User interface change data
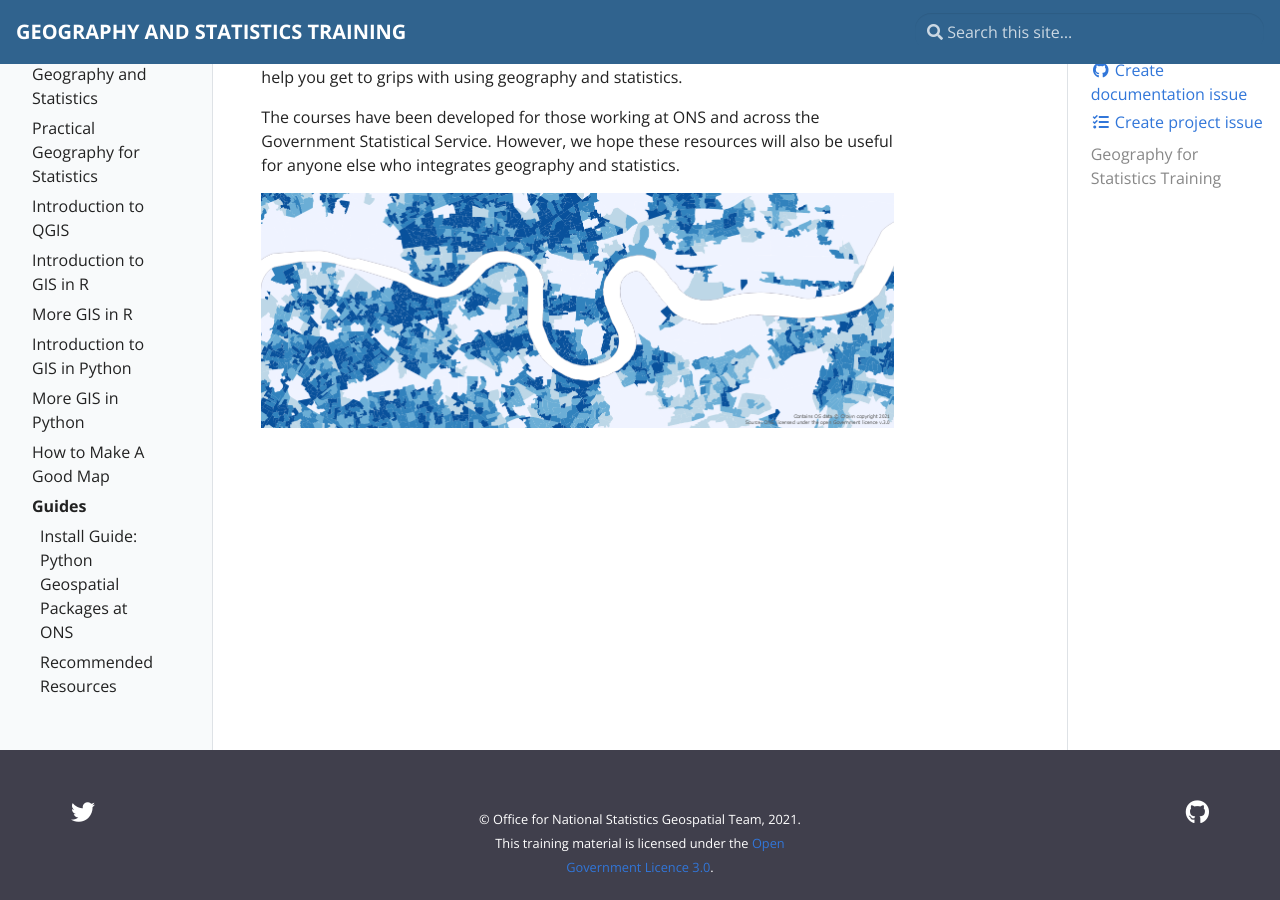
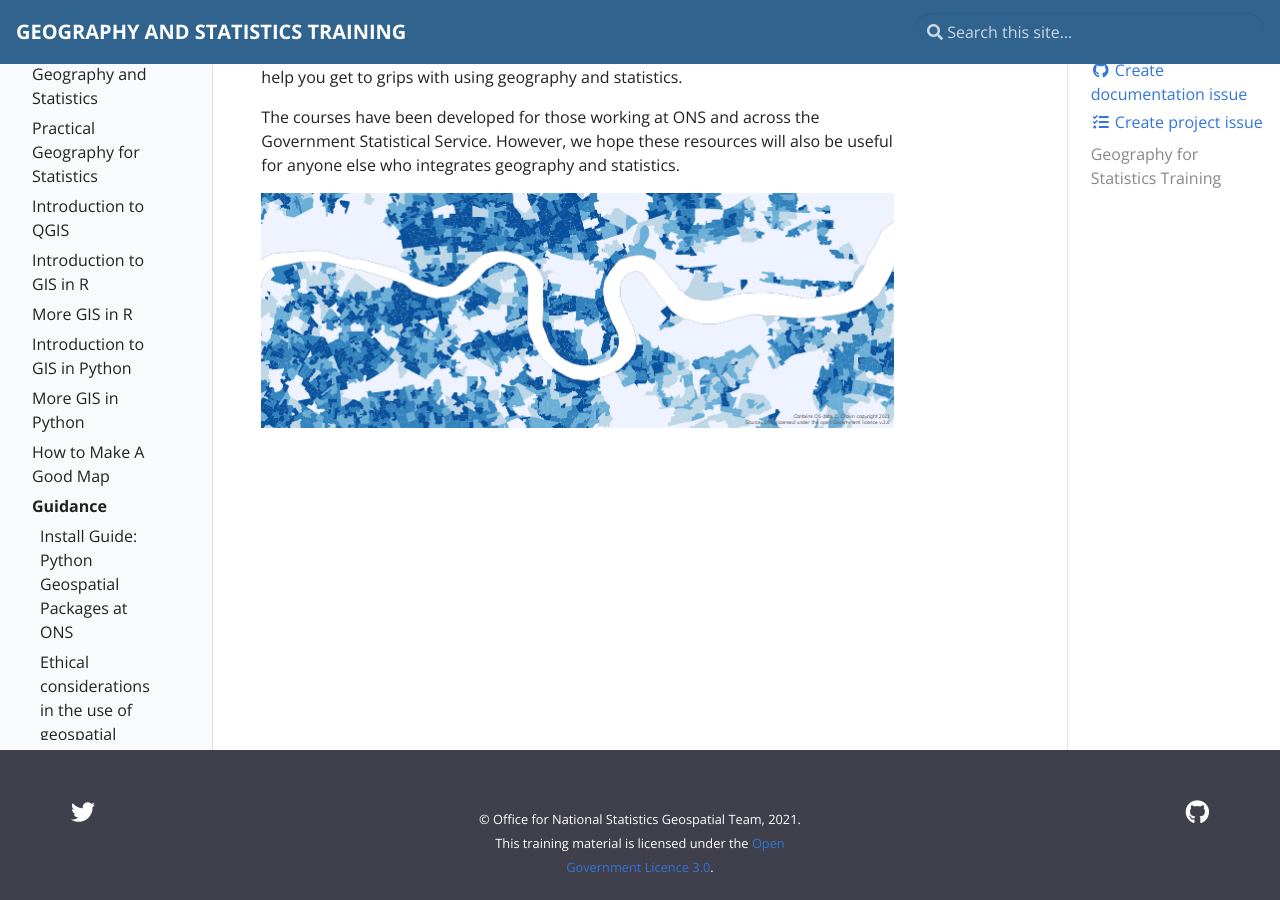
Before and after one commit to ONSgeo/geospatial-training, a Jekyll site: the page built from pages/index.md, in a window 1280 px wide and 900 px high, scrolled down 134 px. Built offline with Jekyll 4.4.1, drawn with Linux system fonts in a browser that asks for light colours.

Commit message:
added ethics link

```diff
--- a/_data/toc.yml
+++ b/_data/toc.yml
@@ -67,10 +67,12 @@
           url: "docs/make_a_good_map#map-design"
         - title: Exercise - Improving a Bad Map
           url: "docs/make_a_good_map#exercise-improving-a-bad-map"
-- title: Guides
+- title: Guidance
   url: "docs/guides/guides_overview"
   links:
     - title: "Install Guide: Python Geospatial Packages at ONS"
       url: "docs/guides/python_install"
+    - title: "Ethical considerations in the use of geospatial data"
+      url: "https://uksa.statisticsauthority.gov.uk/publication/ethical-considerations-in-the-use-of-geospatial-data-for-research-and-statistics/"
     - title: "Recommended Resources"
       url: "docs/guides/resources"
```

:: Work instruction ::
Please output all of the entries exactly as they appear, with no pictures.

:: Exercise output ::
Before and after one commit to ONSgeo/geospatial-training, a Jekyll site: the page built from pages/index.md, in a window 1280 px wide and 900 px high, scrolled down 134 px. Built offline with Jekyll 4.4.1, drawn with Linux system fonts in a browser that asks for light colours.

Commit message:
added ethics link

```diff
--- a/_data/toc.yml
+++ b/_data/toc.yml
@@ -67,10 +67,12 @@
           url: "docs/make_a_good_map#map-design"
         - title: Exercise - Improving a Bad Map
           url: "docs/make_a_good_map#exercise-improving-a-bad-map"
-- title: Guides
+- title: Guidance
   url: "docs/guides/guides_overview"
   links:
     - title: "Install Guide: Python Geospatial Packages at ONS"
       url: "docs/guides/python_install"
+    - title: "Ethical considerations in the use of geospatial data"
+      url: "https://uksa.statisticsauthority.gov.uk/publication/ethical-considerations-in-the-use-of-geospatial-data-for-research-and-statistics/"
     - title: "Recommended Resources"
       url: "docs/guides/resources"
```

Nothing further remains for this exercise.